“Our country has a lot of healing to do I hope as we move to the holiday season and new year that our country begins the healing process and looks for ways to become united,” Sharkey told the Colorado Times Recorder. “It’s to seek that path of unity.”
On Thursday, former Colorado Christian University faculty member, Jenna Ellis, who’s now a Trump lawyer, claimed with no evidence that the presidential election was rigged against Trump and that shenanigans with Dominion Voting machines in Colorado may have “swung” Colorado races.
On Facebook, Owens pointed out that he was elected governor in 2018 by a tight margin.
“In 1998 I was the first Republican to be elected Governor of the State of Colorado in 24 years (and regrettably, after my second term, the last), wrote Owens on Facebook. “I won that 1998 race by 8,297 votes out of 1.3 million cast. On Election Night I had two speeches prepared—one, in my right shirt pocket (of course) to read in case of a victory and the other—in my left pocket—in case of defeat. It turned out I had the good fortune to give the former but I was fully prepared—had the voters so decided—to give the latter.”
“For the good of the country and our democracy, President Trump needs to respect the will of the voters, accede to the wishes of the electorate, and help prepare the way for the 46th President of the United States, Joe Biden,” wrote Owens.
“And—no matter our own personal political views—we should, as Americans, do the same.”
In the big picture, most political observers believe Colorado Republicans will have to break with Trump himself and Trump-style extremism to win statewide offices again anytime soon in Colorado.

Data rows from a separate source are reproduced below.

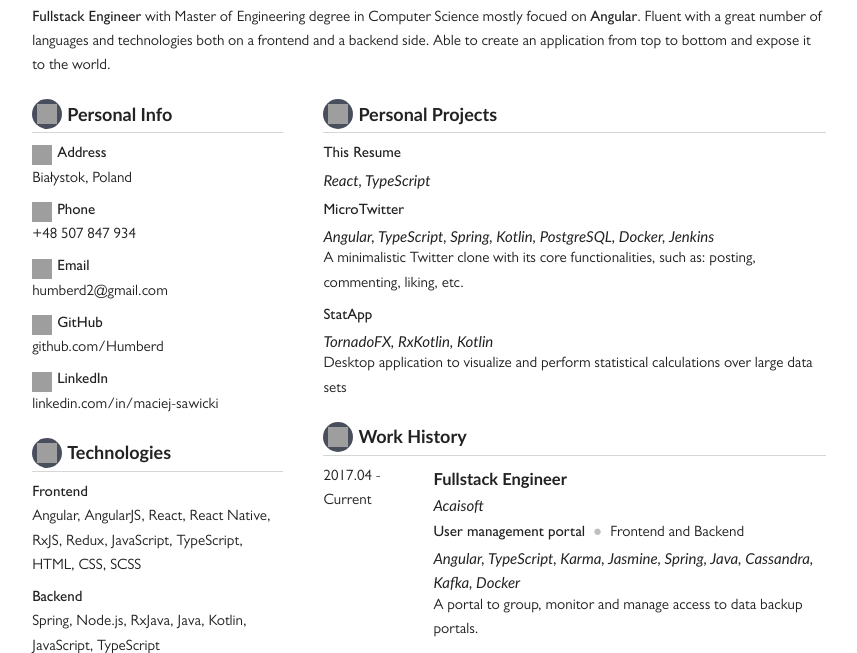
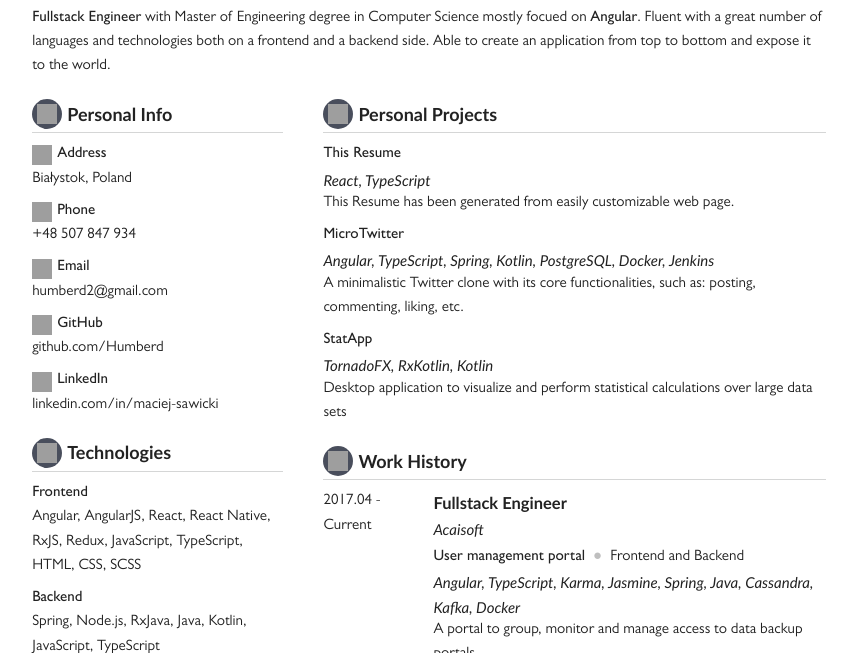
Before and after one commit to Humberd/resume, a Gatsby site: page / in a window 1280 px wide. Shown: the part 123-776 px from the top of the page, without its empty margins (211-1068 px from the left). Built offline with nearby package versions, Linux system fonts and the light colour scheme; Gatsby itself is replaced by a stand-in of ours; grey boxes are pictures that could not be loaded.

Commit message:
Updated result description

```diff
--- a/src/pages/index.tsx
+++ b/src/pages/index.tsx
@@ -270,7 +270,7 @@ const PersonalProjectsSegment = () => (
           name: 'This Resume',
           href: 'https://github.com/Humberd/Resume',
           technologies: ['React', 'TypeScript'],
-          description: ''
+          description: 'This Resume has been generated from easily customizable web page.'
         },
         {
           name: 'MicroTwitter',
```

The GOP’s road back, some conservatives have said, begins with finding moderate leaders of the Republican Party.